What to do :: Check which lines of the entries that follow hold "data", then give the number of those lines and nothing more.
───── Source records
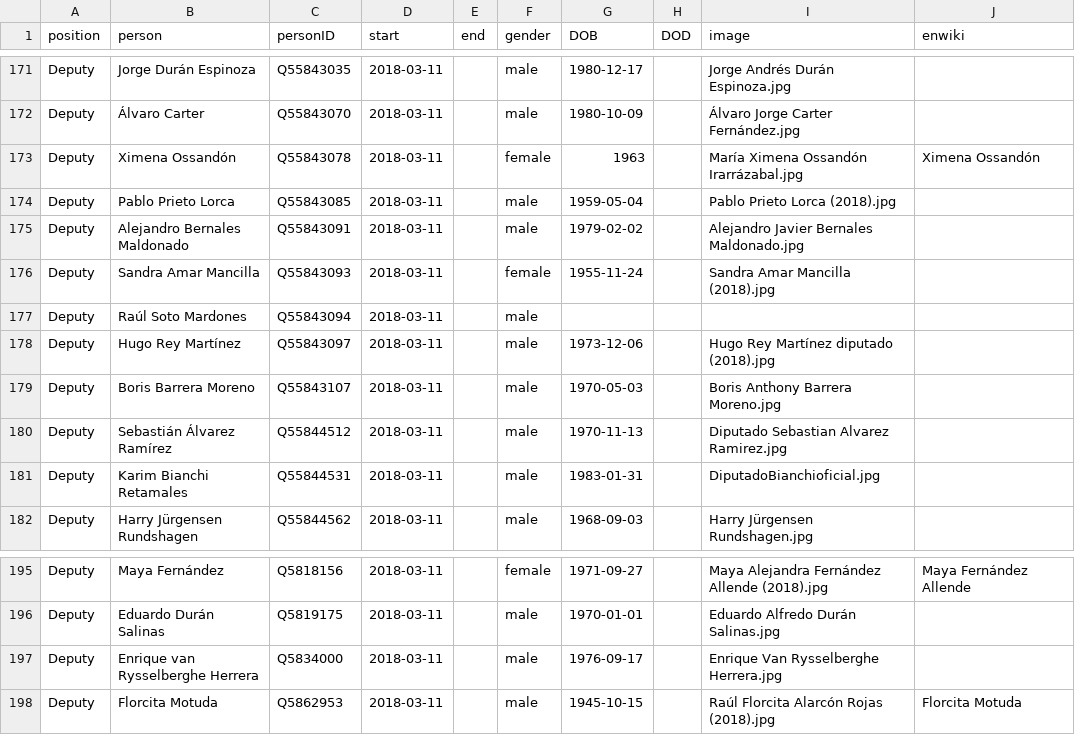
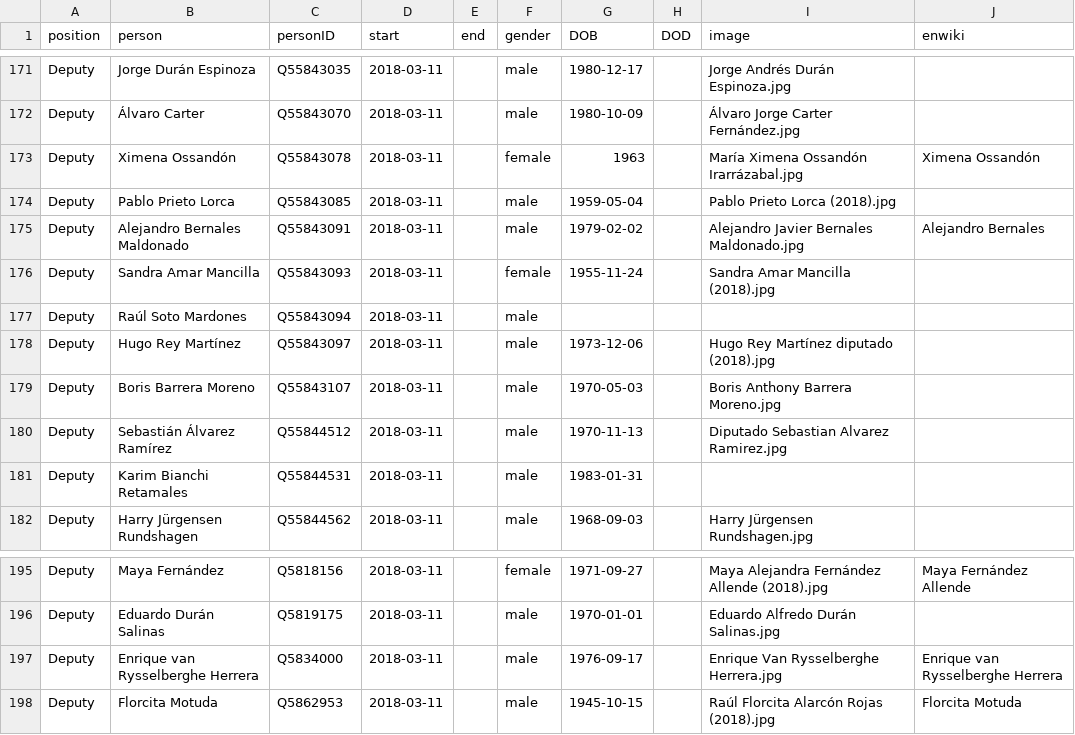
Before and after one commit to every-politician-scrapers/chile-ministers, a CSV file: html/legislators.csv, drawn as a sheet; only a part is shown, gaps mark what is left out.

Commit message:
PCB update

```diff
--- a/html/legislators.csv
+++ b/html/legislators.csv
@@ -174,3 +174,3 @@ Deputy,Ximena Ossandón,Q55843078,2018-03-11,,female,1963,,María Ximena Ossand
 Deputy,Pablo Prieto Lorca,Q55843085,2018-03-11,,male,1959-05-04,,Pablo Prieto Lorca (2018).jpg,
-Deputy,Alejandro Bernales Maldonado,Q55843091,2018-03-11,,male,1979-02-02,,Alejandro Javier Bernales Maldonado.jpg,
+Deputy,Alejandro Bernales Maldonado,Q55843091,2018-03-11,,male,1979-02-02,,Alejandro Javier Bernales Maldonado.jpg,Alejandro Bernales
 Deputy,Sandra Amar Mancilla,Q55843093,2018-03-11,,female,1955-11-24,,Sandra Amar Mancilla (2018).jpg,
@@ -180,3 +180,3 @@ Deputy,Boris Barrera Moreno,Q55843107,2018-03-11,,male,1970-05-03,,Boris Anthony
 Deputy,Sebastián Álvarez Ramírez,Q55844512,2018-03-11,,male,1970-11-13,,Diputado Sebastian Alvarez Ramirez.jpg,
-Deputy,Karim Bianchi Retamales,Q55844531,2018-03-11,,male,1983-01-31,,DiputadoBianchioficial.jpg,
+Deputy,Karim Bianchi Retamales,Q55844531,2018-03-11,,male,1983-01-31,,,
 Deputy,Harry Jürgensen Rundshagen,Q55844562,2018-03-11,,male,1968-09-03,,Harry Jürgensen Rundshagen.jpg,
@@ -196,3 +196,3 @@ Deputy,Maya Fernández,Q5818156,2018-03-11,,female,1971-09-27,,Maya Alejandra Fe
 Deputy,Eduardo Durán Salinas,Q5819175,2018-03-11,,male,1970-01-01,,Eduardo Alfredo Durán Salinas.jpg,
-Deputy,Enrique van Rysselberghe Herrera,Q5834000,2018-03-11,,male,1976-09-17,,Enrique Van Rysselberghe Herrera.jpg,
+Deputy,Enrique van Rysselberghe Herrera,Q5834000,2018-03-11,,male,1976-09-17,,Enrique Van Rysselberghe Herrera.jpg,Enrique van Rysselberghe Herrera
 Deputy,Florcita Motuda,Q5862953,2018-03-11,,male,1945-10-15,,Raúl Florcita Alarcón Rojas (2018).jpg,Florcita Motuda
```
──────────
───── Source records
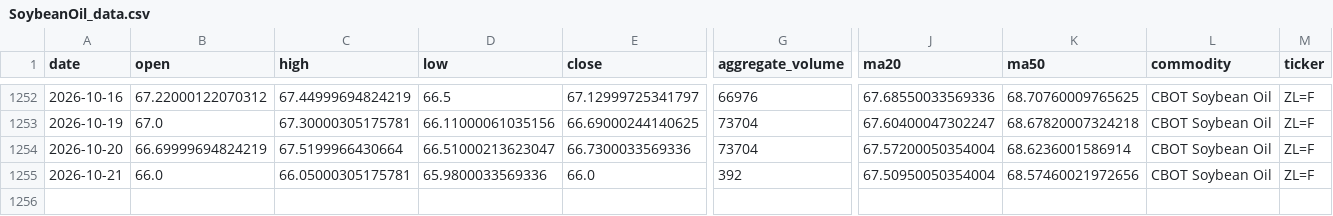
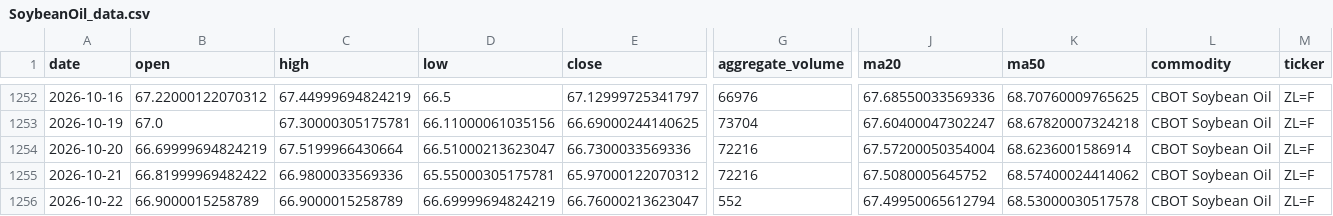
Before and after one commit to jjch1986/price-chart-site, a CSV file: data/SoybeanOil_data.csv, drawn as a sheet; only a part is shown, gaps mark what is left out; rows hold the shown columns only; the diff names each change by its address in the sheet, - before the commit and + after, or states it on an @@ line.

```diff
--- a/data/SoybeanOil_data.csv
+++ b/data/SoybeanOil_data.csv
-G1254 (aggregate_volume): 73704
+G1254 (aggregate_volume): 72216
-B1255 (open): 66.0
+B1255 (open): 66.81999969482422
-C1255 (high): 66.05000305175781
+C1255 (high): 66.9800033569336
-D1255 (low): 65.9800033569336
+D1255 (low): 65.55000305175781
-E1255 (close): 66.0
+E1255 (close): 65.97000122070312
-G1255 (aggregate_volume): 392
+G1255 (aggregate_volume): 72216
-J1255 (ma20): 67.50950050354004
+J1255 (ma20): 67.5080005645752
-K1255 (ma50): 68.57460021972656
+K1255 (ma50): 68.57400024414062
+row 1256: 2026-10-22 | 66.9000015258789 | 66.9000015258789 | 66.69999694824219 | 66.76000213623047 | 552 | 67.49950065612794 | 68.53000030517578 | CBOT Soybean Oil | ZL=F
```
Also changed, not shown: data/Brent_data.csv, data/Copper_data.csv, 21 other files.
──────────
───── Source records
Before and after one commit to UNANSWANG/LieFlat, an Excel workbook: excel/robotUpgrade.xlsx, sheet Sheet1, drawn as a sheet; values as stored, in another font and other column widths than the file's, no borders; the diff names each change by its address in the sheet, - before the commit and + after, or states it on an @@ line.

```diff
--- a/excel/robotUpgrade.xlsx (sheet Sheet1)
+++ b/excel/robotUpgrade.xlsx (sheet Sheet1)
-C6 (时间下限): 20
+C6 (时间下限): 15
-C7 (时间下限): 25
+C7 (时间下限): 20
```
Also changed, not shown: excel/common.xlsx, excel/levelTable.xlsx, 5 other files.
──────────
The answer :: 4